The answer is every line of the records that holds the word "封面圖源為", copied in full.
-- Material provided follows --
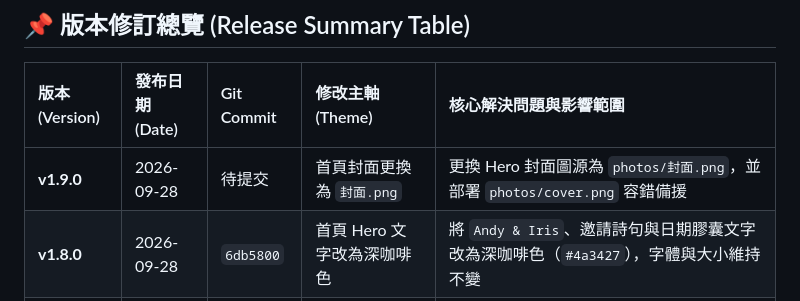
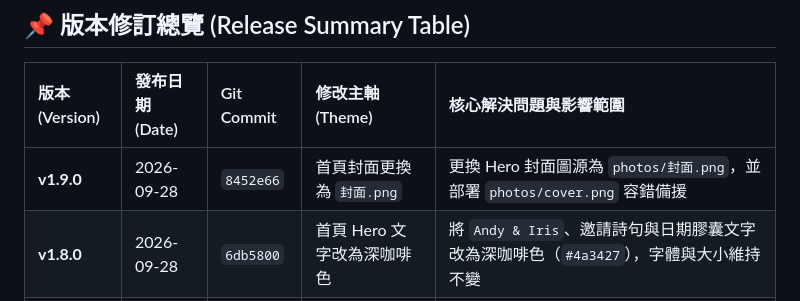
Before and after one commit to iris870905/wedding, a Markdown page: history.md, the part around the change. Drawn GitHub-style.

Commit message:
docs: finalize v1.9.0 commit reference in history.md

```diff
--- a/history.md
+++ b/history.md
@@ -8,7 +8,7 @@
 
 | 版本 (Version) | 發布日期 (Date) | Git Commit | 修改主軸 (Theme) | 核心解決問題與影響範圍 |
 | :--- | :--- | :--- | :--- | :--- |
-| **v1.9.0** | 2026-09-28 | 待提交 | 首頁封面更換為 `封面.png` | 更換 Hero 封面圖源為 `photos/封面.png`，並部署 `photos/cover.png` 容錯備援 |
+| **v1.9.0** | 2026-09-28 | `8452e66` | 首頁封面更換為 `封面.png` | 更換 Hero 封面圖源為 `photos/封面.png`，並部署 `photos/cover.png` 容錯備援 |
 | **v1.8.0** | 2026-09-28 | `6db5800` | 首頁 Hero 文字改為深咖啡色 | 將 `Andy & Iris`、邀請詩句與日期膠囊文字改為深咖啡色（`#4a3427`），字體與大小維持不變 |
 | **v1.7.0** | 2026-09-28 | `404b465` | 首頁封面更換為本地精選圖 | 將 Hero 封面更換為 `photos/we.png`，標準化檔名確保 Linux / GitHub Pages 相容性 |
 | **v1.6.0** | 2026-09-28 | `b5d497d` | 喜帖形式預選值移除與提示優化 | 移除「想要紙本喜帖還是電子喜帖呢？」默認預選，改為「請選擇您想要的喜帖」佔位提示並強化驗證 |
```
-- Material provided concluded --
## [Response]
-| **v1.9.0** | 2026-09-28 | 待提交 | 首頁封面更換為 `封面.png` | 更換 Hero 封面圖源為 `photos/封面.png`，並部署 `photos/cover.png` 容錯備援 |
+| **v1.9.0** | 2026-09-28 | `8452e66` | 首頁封面更換為 `封面.png` | 更換 Hero 封面圖源為 `photos/封面.png`，並部署 `photos/cover.png` 容錯備援 |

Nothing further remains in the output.